Why is it that, starting around Dec. 21, the sun stays out longer but temperatures continue to fall into January?
Judy Perkins, Yorkville

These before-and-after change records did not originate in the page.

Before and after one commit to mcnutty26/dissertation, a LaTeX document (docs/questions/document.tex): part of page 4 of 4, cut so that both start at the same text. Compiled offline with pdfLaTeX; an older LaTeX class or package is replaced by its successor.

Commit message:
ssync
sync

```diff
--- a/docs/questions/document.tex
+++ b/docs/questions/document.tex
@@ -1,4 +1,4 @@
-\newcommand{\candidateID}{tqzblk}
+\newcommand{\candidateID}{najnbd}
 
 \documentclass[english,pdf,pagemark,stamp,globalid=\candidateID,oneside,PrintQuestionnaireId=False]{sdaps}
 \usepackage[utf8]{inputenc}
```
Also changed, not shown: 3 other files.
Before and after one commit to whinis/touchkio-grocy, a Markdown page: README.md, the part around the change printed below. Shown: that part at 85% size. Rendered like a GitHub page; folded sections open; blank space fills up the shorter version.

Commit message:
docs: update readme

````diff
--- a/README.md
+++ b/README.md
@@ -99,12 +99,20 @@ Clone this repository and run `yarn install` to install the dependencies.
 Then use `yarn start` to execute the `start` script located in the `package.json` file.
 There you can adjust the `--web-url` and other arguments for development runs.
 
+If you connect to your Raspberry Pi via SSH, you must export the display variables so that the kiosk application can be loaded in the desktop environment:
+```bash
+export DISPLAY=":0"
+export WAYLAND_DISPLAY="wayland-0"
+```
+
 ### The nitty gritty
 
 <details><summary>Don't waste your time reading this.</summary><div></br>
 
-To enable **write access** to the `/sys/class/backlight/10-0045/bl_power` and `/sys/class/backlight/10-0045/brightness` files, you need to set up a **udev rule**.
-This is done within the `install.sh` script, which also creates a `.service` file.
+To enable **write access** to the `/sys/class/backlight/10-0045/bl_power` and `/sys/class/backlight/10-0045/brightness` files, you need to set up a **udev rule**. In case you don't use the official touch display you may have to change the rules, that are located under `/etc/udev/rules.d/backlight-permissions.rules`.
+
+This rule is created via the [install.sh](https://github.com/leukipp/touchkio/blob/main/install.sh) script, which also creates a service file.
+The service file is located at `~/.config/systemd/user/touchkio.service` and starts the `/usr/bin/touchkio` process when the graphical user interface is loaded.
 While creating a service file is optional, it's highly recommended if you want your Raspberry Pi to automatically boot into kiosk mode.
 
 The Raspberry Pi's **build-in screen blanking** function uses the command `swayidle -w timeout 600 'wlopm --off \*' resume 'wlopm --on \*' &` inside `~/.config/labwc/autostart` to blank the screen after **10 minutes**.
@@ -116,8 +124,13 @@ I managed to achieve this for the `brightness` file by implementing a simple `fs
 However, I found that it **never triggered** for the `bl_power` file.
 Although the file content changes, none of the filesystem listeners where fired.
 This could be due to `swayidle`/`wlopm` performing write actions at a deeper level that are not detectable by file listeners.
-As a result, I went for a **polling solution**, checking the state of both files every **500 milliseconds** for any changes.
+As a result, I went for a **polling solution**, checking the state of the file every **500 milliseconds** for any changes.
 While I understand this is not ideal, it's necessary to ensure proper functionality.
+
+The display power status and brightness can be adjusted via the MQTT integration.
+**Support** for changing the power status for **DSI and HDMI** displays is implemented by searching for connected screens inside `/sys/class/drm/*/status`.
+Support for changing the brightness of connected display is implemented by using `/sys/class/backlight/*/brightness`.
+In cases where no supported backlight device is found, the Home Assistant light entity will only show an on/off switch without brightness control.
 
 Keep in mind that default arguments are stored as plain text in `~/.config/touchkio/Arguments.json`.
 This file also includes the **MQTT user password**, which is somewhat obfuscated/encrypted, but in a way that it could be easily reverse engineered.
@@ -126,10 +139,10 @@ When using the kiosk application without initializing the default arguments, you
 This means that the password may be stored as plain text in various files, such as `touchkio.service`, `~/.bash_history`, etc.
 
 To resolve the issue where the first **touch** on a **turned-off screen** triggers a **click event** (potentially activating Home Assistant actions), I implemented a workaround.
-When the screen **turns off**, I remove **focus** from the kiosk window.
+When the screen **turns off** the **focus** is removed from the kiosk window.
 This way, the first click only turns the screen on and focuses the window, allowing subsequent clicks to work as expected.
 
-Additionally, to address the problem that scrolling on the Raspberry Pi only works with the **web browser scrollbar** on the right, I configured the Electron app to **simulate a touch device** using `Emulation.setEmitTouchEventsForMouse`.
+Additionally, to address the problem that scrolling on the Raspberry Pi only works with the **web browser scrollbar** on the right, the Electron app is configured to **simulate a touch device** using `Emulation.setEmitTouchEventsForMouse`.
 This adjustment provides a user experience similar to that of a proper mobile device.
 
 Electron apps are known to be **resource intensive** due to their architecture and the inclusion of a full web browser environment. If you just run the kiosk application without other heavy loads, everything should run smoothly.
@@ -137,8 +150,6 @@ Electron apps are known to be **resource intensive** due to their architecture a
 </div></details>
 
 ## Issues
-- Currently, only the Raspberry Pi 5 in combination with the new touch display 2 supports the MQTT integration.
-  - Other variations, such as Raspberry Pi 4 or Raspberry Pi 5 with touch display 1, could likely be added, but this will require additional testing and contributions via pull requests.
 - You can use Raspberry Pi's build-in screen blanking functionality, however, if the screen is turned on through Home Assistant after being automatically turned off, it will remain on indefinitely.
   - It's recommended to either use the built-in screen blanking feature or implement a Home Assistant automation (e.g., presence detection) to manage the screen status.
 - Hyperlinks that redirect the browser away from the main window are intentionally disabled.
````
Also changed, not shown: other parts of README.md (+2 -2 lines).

The answer lies in the "lag of seasons," the phenomenon in which the coldest portion of the year trails behind the time of minimum heat input (insolation) from the sun. That lag also applies to the peak of temperatures in the summer being delayed until after the time of maximum insolation. Chicago's normal high/low temperatures on Dec. 21 are 33/19 degrees, but fall to 31/16 degrees on Jan. 18, a lag of 28 days. On June 21, the city's normals are 82/60 degrees, but rise to 85/64 on July 12, 21 days later. Even though insolation increases after Dec. 21, it's still insufficient, at least for a few weeks, to replace heat being lost into space. In addition, it takes a while for land, water and air to heat up; the reverse prevails in the summer.